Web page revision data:
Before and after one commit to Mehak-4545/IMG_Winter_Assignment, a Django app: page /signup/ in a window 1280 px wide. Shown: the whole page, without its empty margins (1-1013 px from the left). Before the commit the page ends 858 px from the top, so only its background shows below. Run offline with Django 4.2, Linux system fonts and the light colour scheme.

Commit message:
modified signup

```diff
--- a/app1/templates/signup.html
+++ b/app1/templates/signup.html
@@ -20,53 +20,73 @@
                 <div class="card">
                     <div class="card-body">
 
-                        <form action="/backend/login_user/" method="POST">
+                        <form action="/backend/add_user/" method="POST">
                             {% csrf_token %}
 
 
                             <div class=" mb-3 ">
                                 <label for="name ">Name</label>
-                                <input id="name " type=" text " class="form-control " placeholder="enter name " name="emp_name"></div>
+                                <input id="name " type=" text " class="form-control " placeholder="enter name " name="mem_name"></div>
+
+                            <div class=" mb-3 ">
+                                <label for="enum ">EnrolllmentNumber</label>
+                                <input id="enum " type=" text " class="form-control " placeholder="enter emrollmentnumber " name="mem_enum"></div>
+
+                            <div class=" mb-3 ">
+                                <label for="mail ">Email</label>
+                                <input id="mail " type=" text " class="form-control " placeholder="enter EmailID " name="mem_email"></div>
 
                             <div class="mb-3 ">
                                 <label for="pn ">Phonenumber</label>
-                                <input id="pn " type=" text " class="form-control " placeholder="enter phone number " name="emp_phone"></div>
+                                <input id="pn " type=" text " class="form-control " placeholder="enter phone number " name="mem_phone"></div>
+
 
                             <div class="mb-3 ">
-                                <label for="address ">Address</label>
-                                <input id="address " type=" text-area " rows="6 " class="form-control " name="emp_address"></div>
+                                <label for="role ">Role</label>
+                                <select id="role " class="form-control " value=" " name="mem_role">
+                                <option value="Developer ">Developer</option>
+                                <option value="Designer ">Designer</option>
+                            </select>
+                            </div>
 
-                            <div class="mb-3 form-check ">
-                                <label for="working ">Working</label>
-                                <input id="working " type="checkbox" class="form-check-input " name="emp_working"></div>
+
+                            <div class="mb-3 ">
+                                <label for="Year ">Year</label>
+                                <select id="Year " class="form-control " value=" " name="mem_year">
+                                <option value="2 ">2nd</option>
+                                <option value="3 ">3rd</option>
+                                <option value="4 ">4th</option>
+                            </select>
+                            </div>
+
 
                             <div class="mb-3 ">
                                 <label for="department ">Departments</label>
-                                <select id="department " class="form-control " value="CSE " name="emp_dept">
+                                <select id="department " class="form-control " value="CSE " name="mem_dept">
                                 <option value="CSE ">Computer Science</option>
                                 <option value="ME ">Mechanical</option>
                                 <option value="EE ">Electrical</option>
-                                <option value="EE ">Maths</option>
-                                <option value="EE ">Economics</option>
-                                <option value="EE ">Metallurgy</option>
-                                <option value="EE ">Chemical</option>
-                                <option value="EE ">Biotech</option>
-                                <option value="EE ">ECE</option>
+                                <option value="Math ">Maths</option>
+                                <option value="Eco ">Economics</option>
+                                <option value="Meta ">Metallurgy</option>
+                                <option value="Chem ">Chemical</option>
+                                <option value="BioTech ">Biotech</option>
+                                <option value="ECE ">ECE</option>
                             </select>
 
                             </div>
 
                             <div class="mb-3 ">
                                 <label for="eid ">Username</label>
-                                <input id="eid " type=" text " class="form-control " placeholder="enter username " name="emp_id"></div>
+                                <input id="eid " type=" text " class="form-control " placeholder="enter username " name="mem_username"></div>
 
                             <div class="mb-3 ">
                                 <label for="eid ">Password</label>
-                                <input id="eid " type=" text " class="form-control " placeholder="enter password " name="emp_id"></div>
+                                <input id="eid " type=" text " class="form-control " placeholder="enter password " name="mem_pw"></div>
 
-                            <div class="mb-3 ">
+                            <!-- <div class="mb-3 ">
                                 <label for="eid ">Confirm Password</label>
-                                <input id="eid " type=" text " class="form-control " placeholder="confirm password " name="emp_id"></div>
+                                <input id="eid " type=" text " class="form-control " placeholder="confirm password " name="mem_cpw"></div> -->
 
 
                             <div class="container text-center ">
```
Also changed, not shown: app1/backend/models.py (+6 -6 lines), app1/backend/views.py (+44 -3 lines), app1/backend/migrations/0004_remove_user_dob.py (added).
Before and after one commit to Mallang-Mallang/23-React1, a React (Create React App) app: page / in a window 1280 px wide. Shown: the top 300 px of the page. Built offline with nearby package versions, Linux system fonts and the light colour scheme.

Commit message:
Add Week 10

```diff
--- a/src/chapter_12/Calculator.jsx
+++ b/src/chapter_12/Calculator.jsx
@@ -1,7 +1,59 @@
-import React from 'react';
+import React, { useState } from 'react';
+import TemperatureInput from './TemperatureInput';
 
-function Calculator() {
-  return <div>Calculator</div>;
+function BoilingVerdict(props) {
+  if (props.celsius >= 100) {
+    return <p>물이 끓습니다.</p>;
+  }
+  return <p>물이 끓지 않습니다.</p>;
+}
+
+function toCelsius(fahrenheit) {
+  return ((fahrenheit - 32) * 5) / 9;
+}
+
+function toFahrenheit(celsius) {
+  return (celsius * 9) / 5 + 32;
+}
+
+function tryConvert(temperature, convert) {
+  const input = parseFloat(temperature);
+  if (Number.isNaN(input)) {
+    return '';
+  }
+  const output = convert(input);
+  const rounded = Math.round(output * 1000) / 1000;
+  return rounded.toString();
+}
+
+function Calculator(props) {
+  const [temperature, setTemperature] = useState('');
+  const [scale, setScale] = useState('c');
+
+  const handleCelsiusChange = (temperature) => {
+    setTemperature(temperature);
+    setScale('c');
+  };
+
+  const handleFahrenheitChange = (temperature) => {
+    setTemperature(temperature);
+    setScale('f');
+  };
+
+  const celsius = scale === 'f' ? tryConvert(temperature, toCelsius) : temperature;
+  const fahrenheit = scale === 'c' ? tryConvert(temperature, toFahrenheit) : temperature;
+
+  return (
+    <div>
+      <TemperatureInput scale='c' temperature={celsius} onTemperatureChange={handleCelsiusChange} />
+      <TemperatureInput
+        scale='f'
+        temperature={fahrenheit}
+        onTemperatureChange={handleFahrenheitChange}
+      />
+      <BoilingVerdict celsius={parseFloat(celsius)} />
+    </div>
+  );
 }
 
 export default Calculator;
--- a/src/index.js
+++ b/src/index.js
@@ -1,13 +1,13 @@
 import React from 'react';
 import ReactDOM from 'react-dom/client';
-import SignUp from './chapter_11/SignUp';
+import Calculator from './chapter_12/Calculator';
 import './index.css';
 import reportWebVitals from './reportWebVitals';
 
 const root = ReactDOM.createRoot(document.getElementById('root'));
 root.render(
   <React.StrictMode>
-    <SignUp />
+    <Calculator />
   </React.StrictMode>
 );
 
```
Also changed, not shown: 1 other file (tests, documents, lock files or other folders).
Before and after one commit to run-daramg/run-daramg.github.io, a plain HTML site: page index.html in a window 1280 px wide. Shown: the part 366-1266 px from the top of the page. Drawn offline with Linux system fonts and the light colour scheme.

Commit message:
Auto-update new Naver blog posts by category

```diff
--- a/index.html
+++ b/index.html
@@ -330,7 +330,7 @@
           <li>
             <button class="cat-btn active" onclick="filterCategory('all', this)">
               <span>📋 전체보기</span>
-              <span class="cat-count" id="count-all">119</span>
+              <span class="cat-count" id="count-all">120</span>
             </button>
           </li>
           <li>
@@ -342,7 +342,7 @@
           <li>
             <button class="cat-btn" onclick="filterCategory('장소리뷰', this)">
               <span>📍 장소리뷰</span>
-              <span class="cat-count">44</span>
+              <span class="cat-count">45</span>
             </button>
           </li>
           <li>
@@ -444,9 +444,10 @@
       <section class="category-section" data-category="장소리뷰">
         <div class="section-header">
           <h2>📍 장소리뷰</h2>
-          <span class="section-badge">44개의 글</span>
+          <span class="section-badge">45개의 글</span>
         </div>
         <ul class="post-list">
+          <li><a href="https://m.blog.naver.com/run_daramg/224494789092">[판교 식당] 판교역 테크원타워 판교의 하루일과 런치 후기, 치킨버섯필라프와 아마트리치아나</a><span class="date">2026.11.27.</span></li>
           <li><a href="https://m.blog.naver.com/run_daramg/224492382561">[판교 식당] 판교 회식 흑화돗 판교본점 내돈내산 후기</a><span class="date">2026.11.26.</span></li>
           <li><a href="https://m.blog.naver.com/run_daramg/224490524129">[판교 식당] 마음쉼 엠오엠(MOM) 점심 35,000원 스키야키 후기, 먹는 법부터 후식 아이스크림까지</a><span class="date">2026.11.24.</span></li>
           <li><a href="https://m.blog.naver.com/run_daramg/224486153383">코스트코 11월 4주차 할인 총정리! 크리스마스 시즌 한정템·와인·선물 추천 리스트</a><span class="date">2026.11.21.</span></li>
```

**Exercise description**:
Set aside each line above that includes the string "rounded" and report it.

**Solution to the exercise**:
+  const rounded = Math.round(output * 1000) / 1000;
+  return rounded.toString();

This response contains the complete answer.